Buy-to-let landlords have been accused of “routinely and illegally” withholding deposits from tenants and subjecting many people living in private rented accommodation to “surprise evictions”.
In an article in yesterday’s Mail on Sunday, it was claimed that students and young adults early in their careers are typically “most vulnerable” when it comes to not getting their full deposit back after vacating.
The article pointed to “evidence from multiple sources” that suggests landlords often break the law by fully or partially withholding money stumped up as a deposit, which are often not placed in a government-backed deposit tenancy deposit protection scheme (DPS).
Reference is made to recent research by Nationwide Building Society that claims half of students do not get their full deposit back while at university and that they lose an average £150, along with a separate study by comparison website comparethemarket.com that reveals a third of renters know their landlords have not placed their money into a government-backed DPS.

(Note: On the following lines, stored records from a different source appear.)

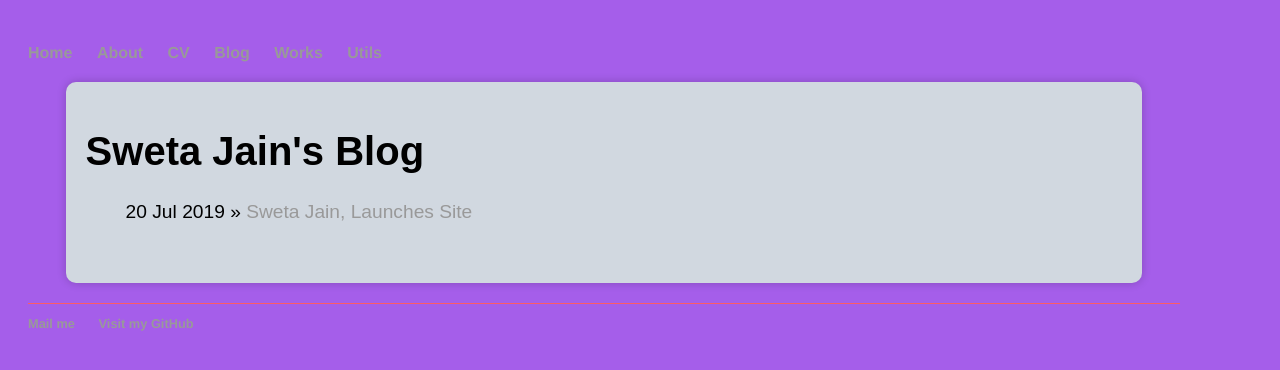
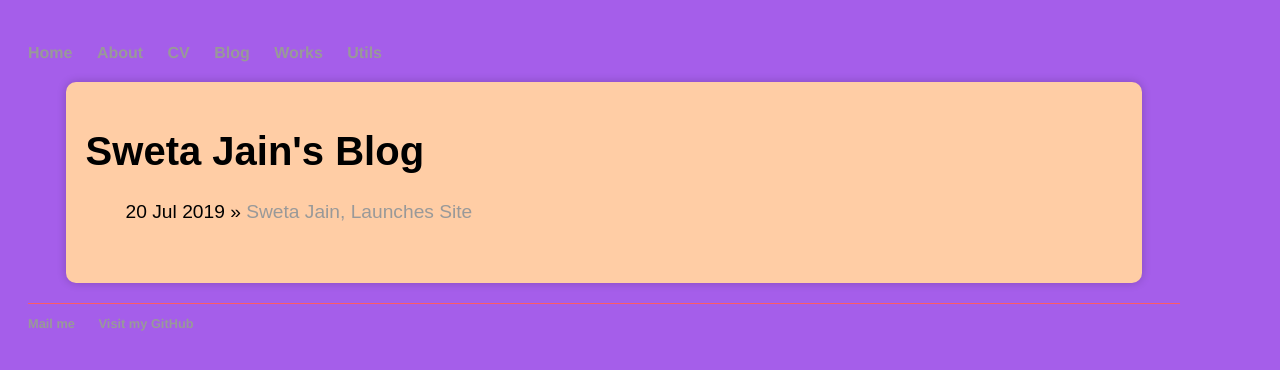
Before and after one commit to SwetaTheBest/swetathebest.github.io, a Jekyll site: the page built from blog/index.html, in a window 1280 px wide. Shown: the top 370 px of the page. Built offline with Jekyll 4.4.1, drawn with Linux system fonts in a browser that asks for light colours.

Commit message:
Update main.css

```diff
--- a/css/main.css
+++ b/css/main.css
@@ -9,7 +9,7 @@ body {
 /* Define the container style */
 .container {
     width: 90%;
-    background-color: #d1d8e0;
+    background-color: #ffcda5;
     padding: 20px;
     border-radius: 10px;
     box-shadow: 0 0 10px rgba(0, 0, 0, 0.2);
```
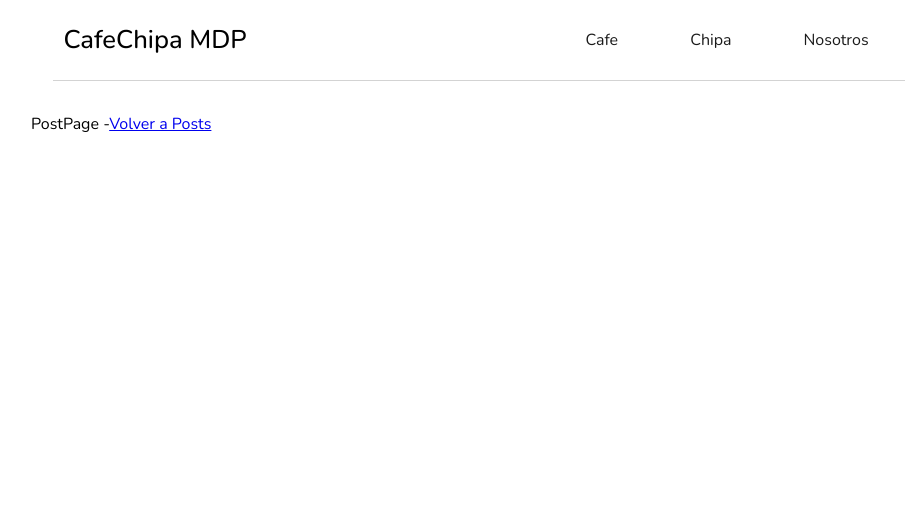
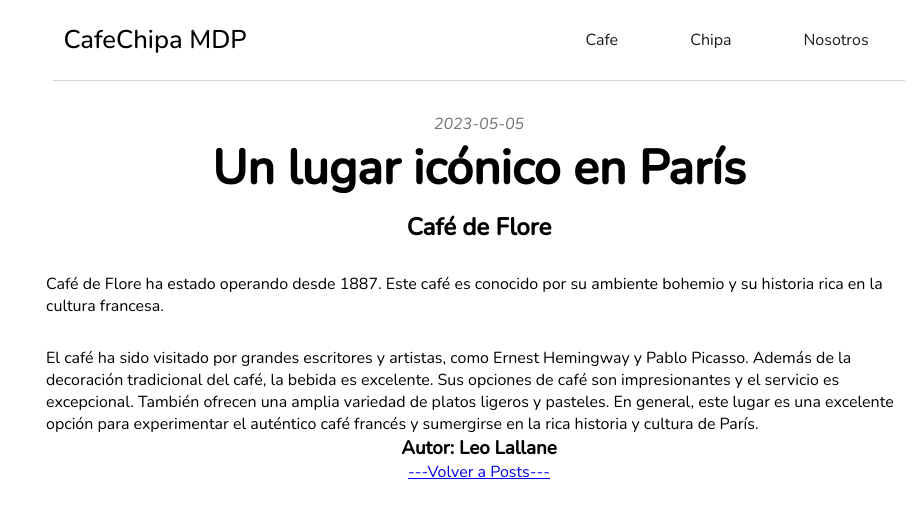
Before and after one commit to veranicolas/ChipaCafeBlog, a React (Vite) app: page /post/1 in a window 1280 px wide. Shown: the top 518 px of the page, without its empty margins (161-1085 px from the left). Built offline with nearby package versions, Linux system fonts and the light colour scheme.

Commit message:
fix para corregir como los posts se redirigen a postpage

```diff
--- a/src/components/BlogContent/BlogContent.tsx
+++ b/src/components/BlogContent/BlogContent.tsx
@@ -1,7 +1,6 @@
 import { BlogPost } from '../BlogPost/BlogPost';
 import postData from '../../mockData/mockData.ts';
 import { animated, useSpring } from '@react-spring/web'
-
 import styles from './BlogContent.module.css'
 import { useEffect } from 'react';
 
@@ -45,6 +44,7 @@
               creadoPor={post.attributes.creadoPor}
               foto={post.attributes.foto}
           />
+
       ))}
     </animated.div>
   )
--- a/src/components/BlogPost/BlogPost.tsx
+++ b/src/components/BlogPost/BlogPost.tsx
@@ -51,7 +51,7 @@
   }
 
   return (
-    <Link to={`/post/${id}`} style={{textDecoration: 'none', color: 'inherit'}}>
+
     <animated.div
         style={
           {
@@ -68,8 +68,9 @@
           <p >{descripcion}</p>
           <p style={ expanded ? {display:'block'} : {display:'none'}}>{conclusion}</p>
           <p>{creadoPor}, {creado}.</p>
+          <Link to={`/post/${id}`} style={{textDecoration: 'none', color: 'inherit'}}>Leer Más</Link>
         </div>
     </animated.div>
-    </Link>
+
   )
 }
--- /dev/null
+++ b/src/components/PostPage/PostPage.module.css
@@ -0,0 +1,31 @@
+.postContainer{
+    padding: 0 15px;
+    display: flex;
+    flex-direction: column;
+    justify-content: space-around;
+    align-items: center;
+
+    height: auto;
+
+
+    .title{
+        border-bottom: 10px;
+        font-size: 3rem;
+        margin-bottom: 10px;
+    }
+    .creadoFecha{
+        color:rgb(116, 116, 116)
+    }
+    .postBody{
+        justify-content: flex-start;
+        align-items: flex-start;
+
+        margin-top: 30px;
+        margin-bottom: 30px;
+
+    }
+    .conclusion{
+
+    }
+
+}
--- a/src/components/PostPage/PostPage.tsx
+++ b/src/components/PostPage/PostPage.tsx
@@ -1,10 +1,26 @@
-import { Link } from "react-router-dom";
+import { Link, useParams } from "react-router-dom";
+import postData from '../../mockData/mockData';
+import styles from './PostPage.module.css';
 
 export const PostPage = () => {
+  const { id } = useParams<{ id: string }>();
+  const postId = parseInt(id!,10);
+  const post = postData.data.find((post) => post.id === postId);
+  console.log(post);
+
+  if (!post) {
+    return <div>Post no encontrado!</div>;
+  }
   return (
-    <div>
-      PostPage -
-      <Link to={'/cafe'}>Volver a Posts</Link>
+    <div className={styles.postContainer}>
+
+      <i className={styles.creadoFecha}>{post?.attributes.creado}</i>
+      <h1 className={styles.title}>{post?.attributes.titulo}</h1>
+      <h2>{post?.attributes.lugar}</h2>
+      <p className={styles.postBody}>{post?.attributes.descripcion}</p>
+      <p className={styles.conclusion}>{post?.attributes.conclusion}</p>
+      <h3>Autor: {post?.attributes.creadoPor}</h3>
+      <Link to={'/cafe'}>---Volver a Posts---</Link>
     </div>
   )
 }
--- a/src/main.tsx
+++ b/src/main.tsx
@@ -34,7 +34,7 @@
         element: <NosotrosPage/>
       },
       {
-        path: "/post/:postId",
+        path: "/post/:id",
         element: <PostPage/>
       }
     ]
```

Polly Neate, chief executive of homelessness charity Shelter, said: “Every day our advisers hear from people trying to navigate the common pitfalls of renting – from unprotected deposits and unfair terms in tenancy agreements, to dangerous conditions.”